> _Task objective_
The entries are to be reproduced verbatim, and their pictures left out.

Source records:
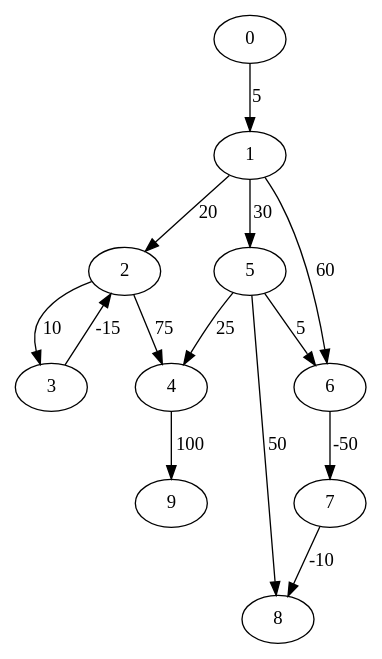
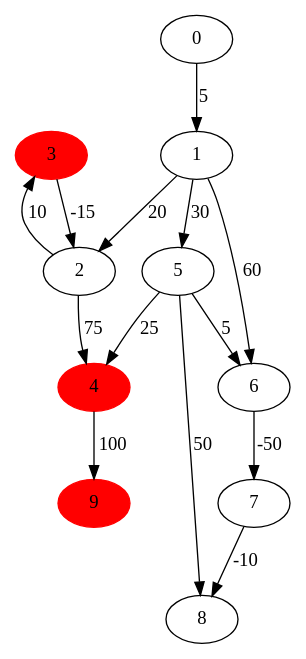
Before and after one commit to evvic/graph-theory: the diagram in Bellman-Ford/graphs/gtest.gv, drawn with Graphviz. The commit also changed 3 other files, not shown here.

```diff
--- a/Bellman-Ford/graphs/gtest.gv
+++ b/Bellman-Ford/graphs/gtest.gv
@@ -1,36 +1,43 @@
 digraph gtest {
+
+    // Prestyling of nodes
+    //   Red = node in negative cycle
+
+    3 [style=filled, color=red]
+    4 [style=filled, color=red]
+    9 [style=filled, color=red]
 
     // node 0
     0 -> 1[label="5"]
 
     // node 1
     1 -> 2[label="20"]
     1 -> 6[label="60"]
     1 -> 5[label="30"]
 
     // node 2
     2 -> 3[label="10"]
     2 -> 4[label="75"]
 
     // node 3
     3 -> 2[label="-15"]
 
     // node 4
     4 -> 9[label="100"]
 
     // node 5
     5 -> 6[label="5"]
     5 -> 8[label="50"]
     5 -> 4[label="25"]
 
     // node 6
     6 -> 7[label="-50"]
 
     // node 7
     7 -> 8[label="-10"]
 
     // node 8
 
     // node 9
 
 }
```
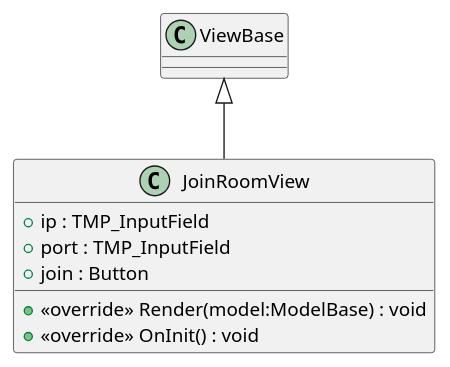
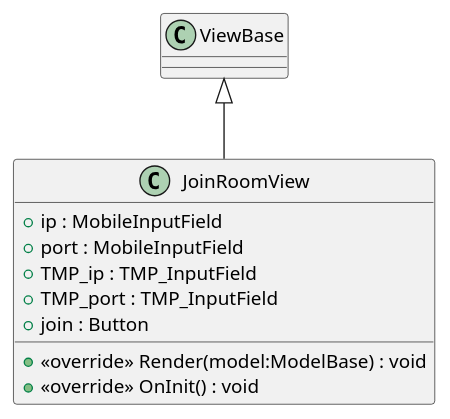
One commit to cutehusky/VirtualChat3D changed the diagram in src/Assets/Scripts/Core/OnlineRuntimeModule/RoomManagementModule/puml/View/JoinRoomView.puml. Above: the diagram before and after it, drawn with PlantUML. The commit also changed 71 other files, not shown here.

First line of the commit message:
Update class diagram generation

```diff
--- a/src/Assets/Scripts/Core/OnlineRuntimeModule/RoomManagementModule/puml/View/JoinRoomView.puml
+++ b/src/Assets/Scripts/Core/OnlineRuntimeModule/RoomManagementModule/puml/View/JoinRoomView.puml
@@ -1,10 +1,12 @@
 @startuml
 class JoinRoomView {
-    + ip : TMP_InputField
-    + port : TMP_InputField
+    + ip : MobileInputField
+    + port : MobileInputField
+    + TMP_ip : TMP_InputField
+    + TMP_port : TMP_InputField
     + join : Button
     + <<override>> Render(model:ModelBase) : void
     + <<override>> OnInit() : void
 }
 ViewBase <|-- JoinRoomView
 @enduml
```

> _Response to the exercise_
Before and after one commit to evvic/graph-theory: the diagram in Bellman-Ford/graphs/gtest.gv, drawn with Graphviz. The commit also changed 3 other files, not shown here.

```diff
--- a/Bellman-Ford/graphs/gtest.gv
+++ b/Bellman-Ford/graphs/gtest.gv
@@ -1,36 +1,43 @@
 digraph gtest {
+
+    // Prestyling of nodes
+    //   Red = node in negative cycle
+
+    3 [style=filled, color=red]
+    4 [style=filled, color=red]
+    9 [style=filled, color=red]
 
     // node 0
     0 -> 1[label="5"]
 
     // node 1
     1 -> 2[label="20"]
     1 -> 6[label="60"]
     1 -> 5[label="30"]
 
     // node 2
     2 -> 3[label="10"]
     2 -> 4[label="75"]
 
     // node 3
     3 -> 2[label="-15"]
 
     // node 4
     4 -> 9[label="100"]
 
     // node 5
     5 -> 6[label="5"]
     5 -> 8[label="50"]
     5 -> 4[label="25"]
 
     // node 6
     6 -> 7[label="-50"]
 
     // node 7
     7 -> 8[label="-10"]
 
     // node 8
 
     // node 9
 
 }
```
One commit to cutehusky/VirtualChat3D changed the diagram in src/Assets/Scripts/Core/OnlineRuntimeModule/RoomManagementModule/puml/View/JoinRoomView.puml. Above: the diagram before and after it, drawn with PlantUML. The commit also changed 71 other files, not shown here.

First line of the commit message:
Update class diagram generation

```diff
--- a/src/Assets/Scripts/Core/OnlineRuntimeModule/RoomManagementModule/puml/View/JoinRoomView.puml
+++ b/src/Assets/Scripts/Core/OnlineRuntimeModule/RoomManagementModule/puml/View/JoinRoomView.puml
@@ -1,10 +1,12 @@
 @startuml
 class JoinRoomView {
-    + ip : TMP_InputField
-    + port : TMP_InputField
+    + ip : MobileInputField
+    + port : MobileInputField
+    + TMP_ip : TMP_InputField
+    + TMP_port : TMP_InputField
     + join : Button
     + <<override>> Render(model:ModelBase) : void
     + <<override>> OnInit() : void
 }
 ViewBase <|-- JoinRoomView
 @enduml
```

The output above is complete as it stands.